Defying the crackdown on the opposition by President Robert Mugabe's government, Zimbabwe's High Court yesterday overturned a police ban on rallies by the Movement for Democratic Change. Its leader, Morgan Tsvangirai, is challenging Mr Mugabe in the presidential election run-off on 27 June.
"The effect of the order is to allow MDC rallies to proceed," said the party's lawyer, Charles Kwaramba. "The order simply says that police should not interfere with the MDC rallies. We made an urgent chamber application after police wrote to say the rallies scheduled for this weekend should not continue."
A party spokesman, Nelson Chamisa, said the MDC would press ahead with rallies planned for this weekend, but the order does not apply to gatherings later in the campaign. "What is disturbing is we have to go to the High Court each time we want to meet our supporters," he said. "That only happens in a dictatorship."
On Friday police banned several planned rallies because the authorities said they could not guarantee the safety of party leaders. Though the order demonstrates that judicial independence has not been completely extinguished in Zimbabwe, the Zanu-PF government has often ignored such rulings in the past.

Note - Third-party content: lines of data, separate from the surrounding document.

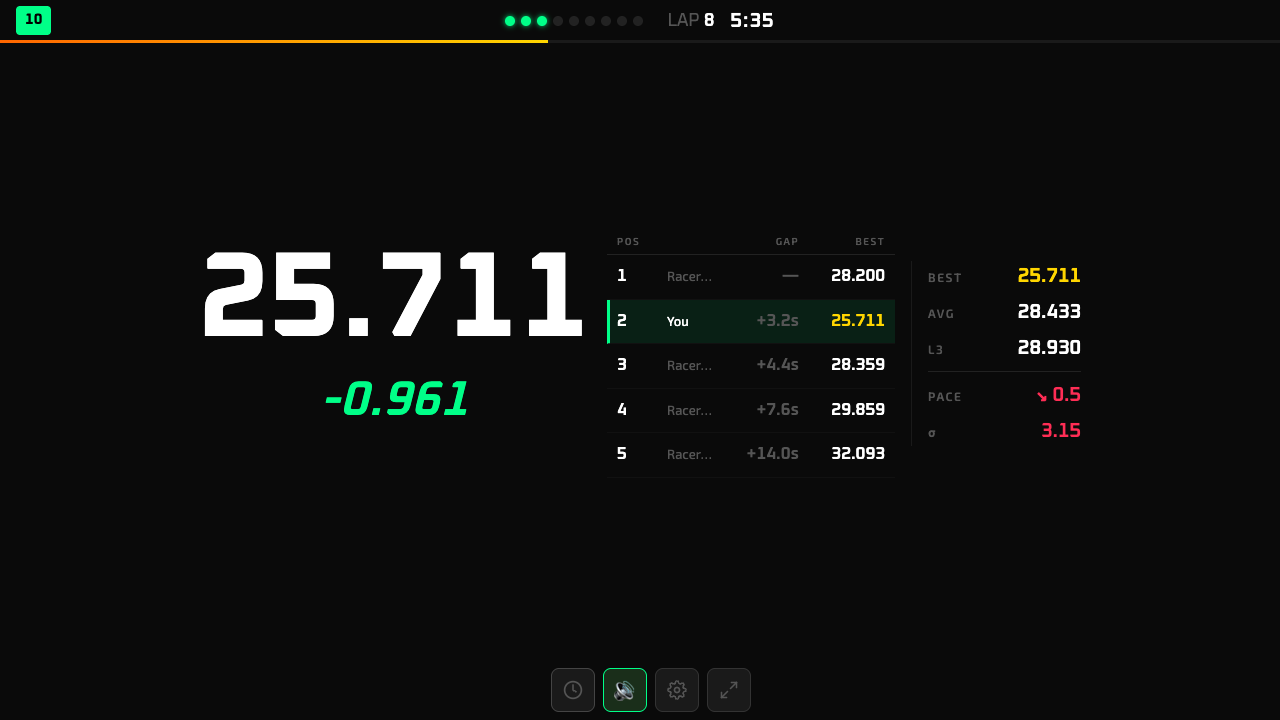
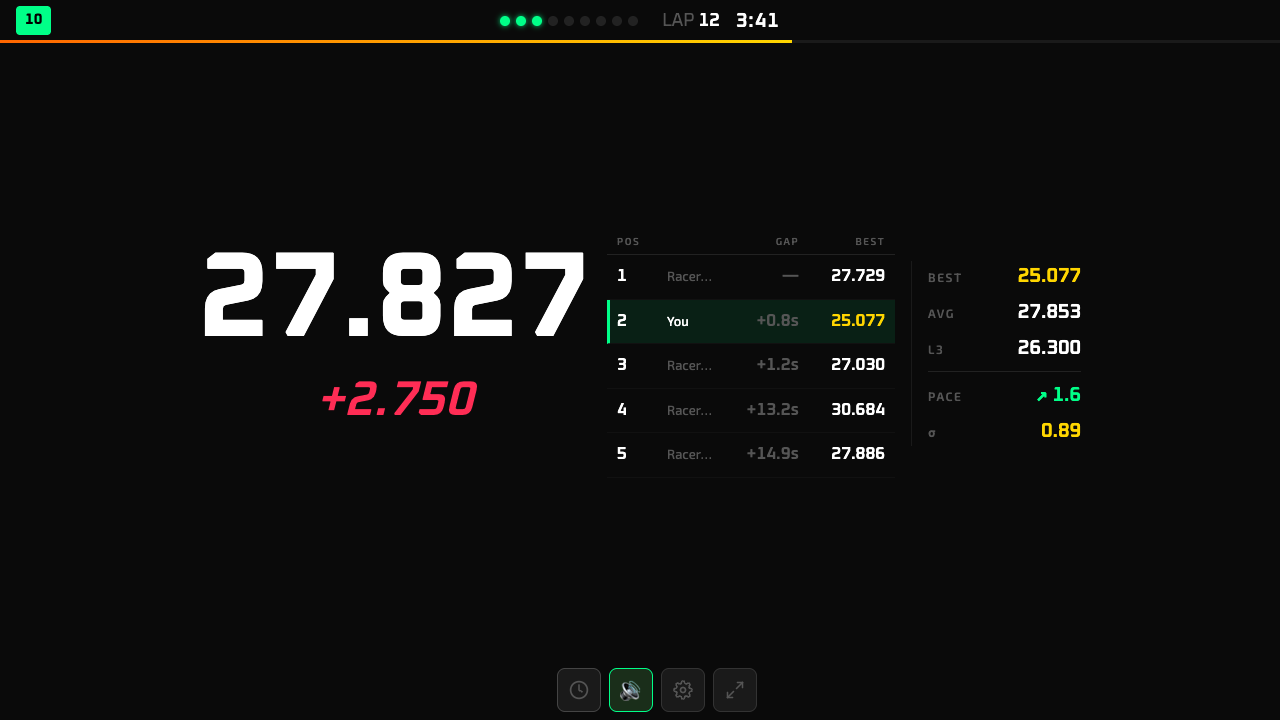
Flag overlay flash, v7 bump, README update
- Flag overlay shows for 5s then fades to dots + text label in top bar
- Flag text uses matching colors (gold/blue/red/white)
- Bump all versions to v7
- README: describe Time Attack and Race modes, add features list
- Update screenshots without flag overlays

diff --git a/index.html b/index.html
@@ -110,7 +110,7 @@
       </div>
       <div class="top-info">
         <span class="lap-counter" x-show="race.myLaps > 0"><span x-text="t('lap')"></span> <b x-text="race.myLaps"></b></span>
-        <span class="flag-label" x-show="race.flag !== 'Green'" x-text="race.flag.toUpperCase()" :class="'flag-text-' + race.flag.toLowerCase()"></span>
+        <span class="flag-label" x-show="race.flagMessage" x-text="race.flagMessage" :class="'flag-text-' + race.flag.toLowerCase()"></span>
         <span class="time-remain" x-text="formatTime(race.timeToGo)"></span>
       </div>
     </div>
@@ -284,7 +284,7 @@
   <script src="vendor/bootstrap.bundle.min.js"></script>
   <script src="js/i18n.js"></script>
   <script src="js/signalr-lite.js"></script>
-  <script src="js/app.v6.js"></script>
+  <script src="js/app.v7.js"></script>
   <script src="vendor/alpine.min.js" defer></script>
 </body>
 </html>

diff --git a/js/app.v7.js b/js/app.v7.js
@@ -619,12 +619,15 @@ document.addEventListener('alpine:init', () => {
         setTimeout(() => { this.race.isPersonalBest = false; }, 5000);
       }
 
-      // Reset flag after timeout (Finish persists, Red clears after 12s, others 8s)
+      // Hide overlay after 5s, but keep flag status in dots + label
+      if (flag && flag !== 'Green') {
+        setTimeout(() => { this.race.showFlagOverlay = false; }, 5000);
+      }
+      // Reset flag entirely after longer delay (Finish persists)
       if (flag && flag !== 'Green' && flag !== 'Finish') {
-        const delay = flag === 'Red' ? 12000 : 8000;
+        const delay = flag === 'Red' ? 15000 : 10000;
         setTimeout(() => {
           this.race.flag = 'Green';
-          this.race.showFlagOverlay = false;
           this.race.flagMessage = '';
           this.race.flagType = '';
         }, delay);

diff --git a/css/style.css b/css/style.css
@@ -291,10 +291,11 @@ body.flash-gold { animation: flashGold 0.8s ease-out; }
 .lap-counter { color: var(--text-dim); }
 .lap-counter b { color: var(--text); font-weight: 600; }
 
-.flag-label { font-weight: 700; letter-spacing: 2px; }
+.flag-label { font-weight: 700; letter-spacing: 1px; font-size: 13px; }
 .flag-text-yellow { color: var(--gold); }
 .flag-text-blue { color: var(--blue); }
 .flag-text-red { color: var(--red); }
+.flag-text-finish { color: #fff; }
 
 .time-remain {
   color: var(--text);

diff --git a/sw.js b/sw.js
@@ -1,9 +1,9 @@
-const CACHE = 'kart-display-v6';
+const CACHE = 'kart-display-v7';
 const ASSETS = [
   '/',
   '/index.html',
   '/css/style.css',
-  '/js/app.v6.js',
+  '/js/app.v7.js',
   '/js/i18n.js',
   '/js/signalr-lite.js',
   '/vendor/alpine.min.js',

diff --git a/README.md b/README.md
@@ -6,15 +6,19 @@ Shows lap times, position, best lap, gap to leader, and other race data directly
 
 Supports English, Russian, and Thai.
 
-## Screenshots
+## Display Modes
 
-### Time Attack Mode
+### Time Attack
+
+Personal performance focus — large lap time with delta, stats panel (best, average, last 3, pace trend, consistency), and a mini lap chart showing the last 5 laps color-coded by quality.
 
 | Landscape | Portrait |
 |-----------|----------|
 | ![TA Landscape](screenshots/ta-landscape.png) | ![TA Portrait](screenshots/ta-portrait.png) |
 
-### Race Mode
+### Race
+
+Competitive mode — lap time with delta on the left, a live leaderboard in the center showing 5 drivers around your position, and stats on the right. Positions and gaps update in real time.
 
 | Landscape | Portrait |
 |-----------|----------|
@@ -25,6 +29,15 @@ Supports English, Russian, and Thai.
 | Landscape | Portrait |
 |-----------|----------|
 | ![Settings Landscape](screenshots/settings-landscape.png) | ![Settings Portrait](screenshots/settings-portrait.png) |
+
+## Features
+
+- Auto-detect kart by driver name (no manual kart selection)
+- Voice announcements (lap time, best lap, position)
+- Flag overlays from RaceMann race control (yellow, blue, red, finish)
+- Haptic feedback on personal best
+- Wake Lock (screen stays on)
+- Installable as PWA
 
 ## License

In the past week, it has been accused by senior Western diplomats and human rights organisations of stopping at nothing to ensure that Mr Mugabe's 28-year grasp on power is not broken, and that he wins the second round vote after he finished 6 per cent behind Mr Tsvangirai, according to official results, in the first round on 29 March.
This weekend, US-based Human Rights Watch said it had confirmed at least 36 politically motivated deaths and 2,000 victims of violence.
Since he returned to Zimbabwe on 24 May after several weeks out of the country, Mr Tsvangirai has been harassed by the authorities and arrested twice, most recently on Friday. The MDC leader was detained at a roadblock near Bulawayo, the second city, for several hours before being taken to a police station.
The party said another of its MPs, Eric Matinenga, was arrested yesterday, two days after charges against him of inciting violence had been dropped.
In their efforts to coerce voters into switching their support to Zanu-PF from the MDC, the authorities have also prevented British, US and other diplomats from observing electioneering in rural areas. Diplomats travelling in convoy have been held at the roadside and the tyres of their vehicles slashed, and aid organisations, which help to feed four million Zimbabweans, said they had been ordered to stop operations.
The Zimbabwean ambassador in London, Gabriel Machinga, told the BBC the organisations were spreading MDC propaganda while they distributed food.
But the aid groups and the US ambassador to Zimbabwe, James McGee, said the reverse was true. Before the first round of voting in March, the authorities distributed food only to voters who could produce a Zanu-PF membership card, and the government appears determined to control all food handouts before this month's run-off.
"If you have an MDC card you can receive food, but first you have to give the national identity card to the government officials, which means they will hold on to it until after the election," said Mr McGee.
Although neighbouring countries belonging to the Southern African Development Community are sending observers ahead of the election, the MDC and civic organisations say it will be too late. Large areas of the country have been sealed off for several weeks.
Reports have streamed out of an intimidation campaign by Zanu-PF militias, "war veterans" and the security forces, in which many people have been burned and beaten to death in front of large gatherings, who have been forced to watch.